TASK DETAILS
How many lines in the records below hold the string "class"? Answer with the number alone.
== Segment start ==
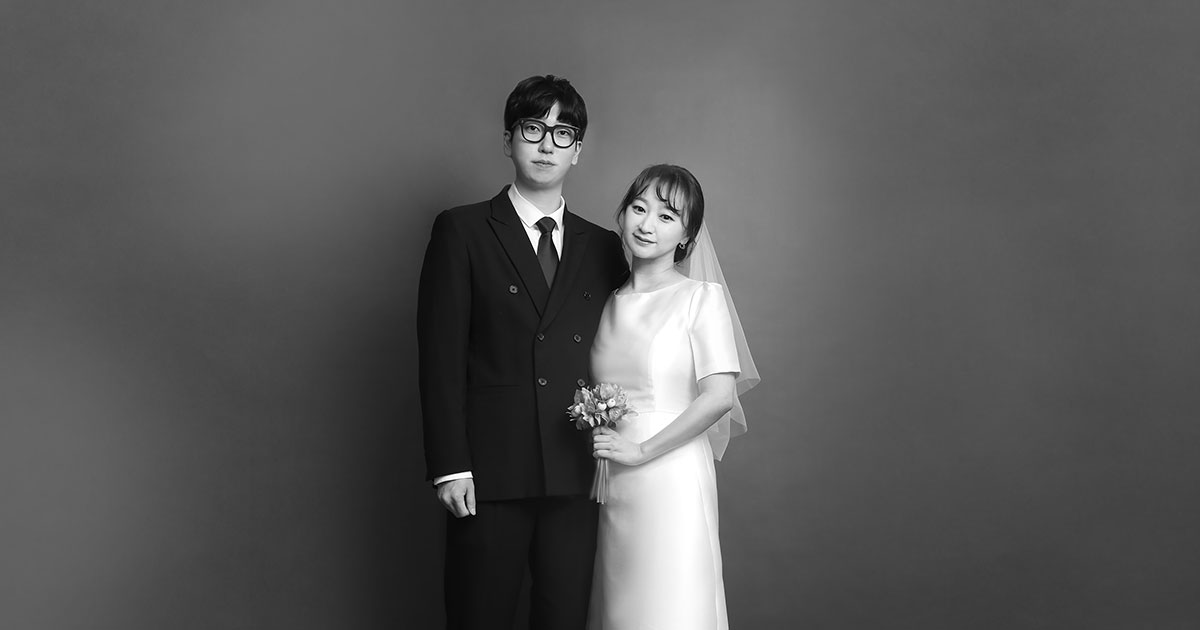
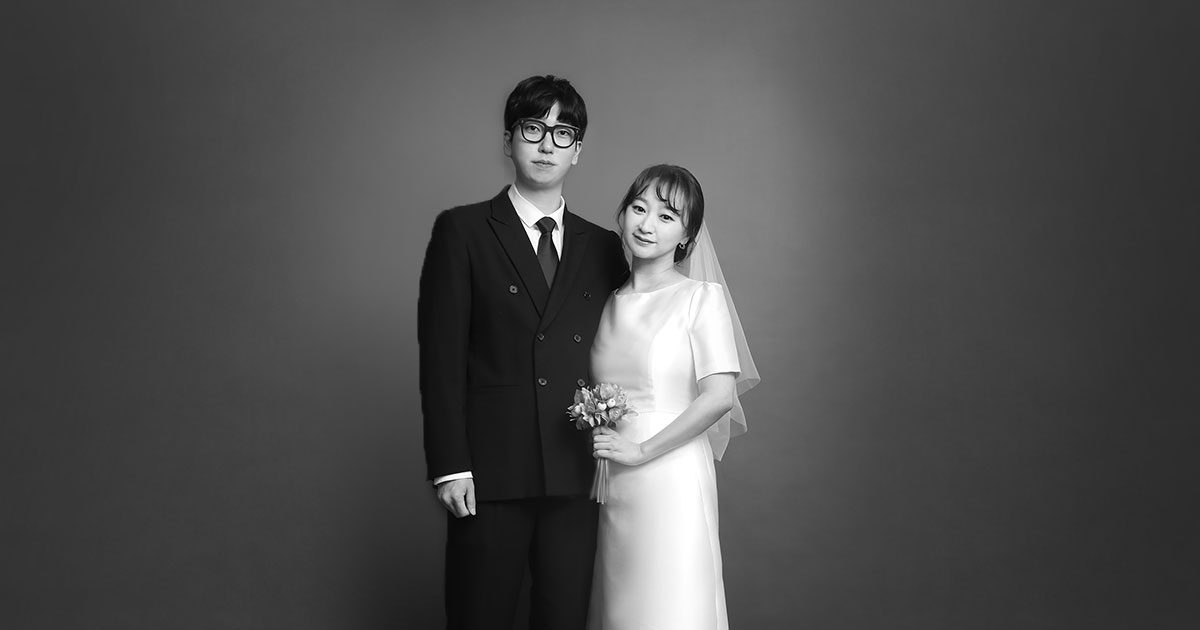
-메인, 썸네일 이미지 수정

Changed region(s): [[0.0, 0.0, 0.3083, 1.0], [0.8325, 0.0, 1.0, 0.7841], [0.2775, 0.2413, 0.4317, 0.7841]]

diff --git a/index.html b/index.html
@@ -9,7 +9,7 @@
     <meta name="viewport" content="width=device-width,initial-scale=1.0,maximum-scale=1.0,minimum-scale=1.0,user-scalable=0,target-densitydpi=medium-dpi" />
     <meta name="format-detection" content="telephone=no" />
     <meta property="og:type" content="website">
-    <meta property="og:image" content="https://glittering-sundae-b5c268.netlify.app/images/thum.jpg"> <!-- Link Image -->
+    <meta property="og:image" content="https://glittering-sundae-b5c268.netlify.app/images/thum?v1.jpg"> <!-- Link Image -->
     <meta property="og:title" content=""> <!-- Link Title -->
     <meta property="og:description" content=""> <!-- Link Text -->
     <meta property="og:url" content=""> <!-- Link URL -->
@@ -85,7 +85,7 @@
             <div class="">
               <div class="vertical-item photo main-img">
                 <!-- <img src="images/main_black.png" alt=""> -->
-                <img src="images/main_img_1.png?v0.3" alt="">
+                <img src="images/main_img_1.png?v0.1" alt="">
               </div>
               <div class="vertical-item info">
                 <!-- <p class="p1">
== Segment end ==
EXERCISE SOLUTION
4